The DCD Classical 'Cast is also available as an enhanced podcast. When played through iTunes, the DCD Enhanced Classical 'Cast displays the album art of the works as they play, and provide links to webpages where you can find out more information and purchase the selections.

Monday, February 25, 2008

DCD 039 - Piano 4-Hands

This episode of the DCD Classical 'Cast we explore the repertoire for piano four-hands. Some composers wrote for the genre for practical reasons; others for artistic.

During his lifetime, most of Franz Schubert's music was performed by the composer in a salon setting (called "Schubertiads" by his friends). It was certainly easier to get someone to play alongside the composer for more complex pieces than to persuade a Viennese orchestra to give them a try.

Antonin Dvorak didn't have any problems getting his orchestral music performed. He, like many other 19th century composers, arranged his scores for piano four-hands so that the music could be performed in homes. More performances = more music sales = more income.

Vincent Persichetti and Wallingford Riegger composed for the combination for artistic reasons (and commissions). Persichetti's "Concertino" for piano four-hands is the most complex work on the podcast -- sometimes it seems like there are more than two pianists playing!

- Ralph

On this program we play:

Dvorak: Slavonic Dance Op. 72, No. 2
Howard and Frances Karp, piano four-hands
University of Wisconsin-Madison School of Music

Riegger: The Cry
Margret Elson & Elizabeth Swarthout, piano four-hands
Laurel Records

Schubert: Andantino Varie, D. 834, Op. 84, No. 1

Howard and Frances Karp, piano four-hands
University of Wisconsin-Madison School of Music

Persichetti: Concertino for Piano Four-Hands
Margret Elson & Elizabeth Swarthout, piano four-hands
Laurel Records

Thursday, February 14, 2008

DCD 038 - A Clutch of Concerti

This podcast we look at how three different composers treated the concerti form.

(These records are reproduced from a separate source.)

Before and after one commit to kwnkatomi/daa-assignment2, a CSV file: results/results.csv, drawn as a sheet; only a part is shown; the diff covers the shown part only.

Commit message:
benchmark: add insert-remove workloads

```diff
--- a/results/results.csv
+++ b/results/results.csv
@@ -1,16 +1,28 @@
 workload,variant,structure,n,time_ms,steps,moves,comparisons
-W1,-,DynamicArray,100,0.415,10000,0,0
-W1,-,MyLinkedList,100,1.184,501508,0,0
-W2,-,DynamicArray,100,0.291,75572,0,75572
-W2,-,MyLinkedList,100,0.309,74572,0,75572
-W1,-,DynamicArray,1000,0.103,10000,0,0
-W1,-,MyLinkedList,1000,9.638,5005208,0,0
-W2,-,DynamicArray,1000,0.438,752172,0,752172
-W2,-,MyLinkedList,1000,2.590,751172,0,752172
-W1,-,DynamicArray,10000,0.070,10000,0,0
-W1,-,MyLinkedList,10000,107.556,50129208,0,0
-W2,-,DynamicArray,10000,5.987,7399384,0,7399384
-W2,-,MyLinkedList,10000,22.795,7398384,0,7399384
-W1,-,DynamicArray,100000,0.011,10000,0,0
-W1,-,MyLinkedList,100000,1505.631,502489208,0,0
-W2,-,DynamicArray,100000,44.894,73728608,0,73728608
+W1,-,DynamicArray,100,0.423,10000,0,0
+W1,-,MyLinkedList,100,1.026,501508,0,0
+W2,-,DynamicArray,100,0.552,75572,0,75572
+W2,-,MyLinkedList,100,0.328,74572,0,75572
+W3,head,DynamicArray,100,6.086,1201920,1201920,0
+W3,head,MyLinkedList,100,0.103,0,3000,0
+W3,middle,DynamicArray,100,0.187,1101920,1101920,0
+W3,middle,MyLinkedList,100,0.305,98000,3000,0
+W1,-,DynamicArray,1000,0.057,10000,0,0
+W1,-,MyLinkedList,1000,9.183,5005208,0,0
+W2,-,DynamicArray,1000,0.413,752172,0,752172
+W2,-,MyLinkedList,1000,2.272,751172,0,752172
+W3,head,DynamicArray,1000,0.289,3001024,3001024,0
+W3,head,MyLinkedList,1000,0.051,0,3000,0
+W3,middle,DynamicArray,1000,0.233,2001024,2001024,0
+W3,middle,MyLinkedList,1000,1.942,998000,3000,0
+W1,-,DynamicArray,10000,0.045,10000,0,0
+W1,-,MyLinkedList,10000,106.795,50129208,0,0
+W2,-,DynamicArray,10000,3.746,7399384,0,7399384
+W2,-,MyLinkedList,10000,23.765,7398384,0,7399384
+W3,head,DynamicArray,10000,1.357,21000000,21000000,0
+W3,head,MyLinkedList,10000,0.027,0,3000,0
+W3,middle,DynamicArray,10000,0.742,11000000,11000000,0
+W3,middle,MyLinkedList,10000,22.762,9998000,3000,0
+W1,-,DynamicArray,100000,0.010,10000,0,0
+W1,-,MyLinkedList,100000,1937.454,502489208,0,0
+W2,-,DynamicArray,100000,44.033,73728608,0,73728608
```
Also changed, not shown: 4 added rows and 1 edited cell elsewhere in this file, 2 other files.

By the early 1800's the concerto became a pretty standard type of composition -- a solo instrument playing with an orchestra.

But the roles of those two forces, soloist and ensemble, change depending on the needs of the composer. For Mozart, who toured Europe playing his own concertos, the orchestra was the back up ensemble. As the quality of musicians varied from town to town, he was faced with the challange of writing the orchestral part in such a way that it was simple to play, yet interesting to listen to.

Rachmaninov also performed his own concerti. But unlike Mozart, he didn't have to worry about the quality of the players on stage with him. In his concertos the orchestra takes a larger and somewhat more equal role.

And finally, there's the question of blend. A concert grand piano can hold its own playing with an orchestra -- and its timbre is distinctive enough to come through even when everyone's playing. A solo violin, however, can get lost in the string sound of the orchestra. So how does a composer keep the solo violin front and center? For Ernest Bloch the answer was keeping the solo instrument in a different (and usually higher) register.

Three different takes on the concerto form from three different composers.

And if you're wondering about the title, yes it is a little silly. But what is the proper form for a group of concerti, anyway?

- Ralph

This program we play:

Mozart: Piano Concerto No. 1 in F major, K. 337, first movement
Svlastislav Richter, piano; Japan Shinsei Symphony Orchestra; Rudolf Barshai conductor
Laurel Records

Rachmaninov: Piano Concerto No. 2, Op. 18 – the second movement
Robert DeGaetano, piano; the Slovak Radio Orchestra; Kirk Trevor conductor

Bloch: The Concerto for Violin and Orchestra, final movement

Mischa Lefkowitz, violin; the London Philharmonic Orchestra; Paul Freeman conductor
Laurel Records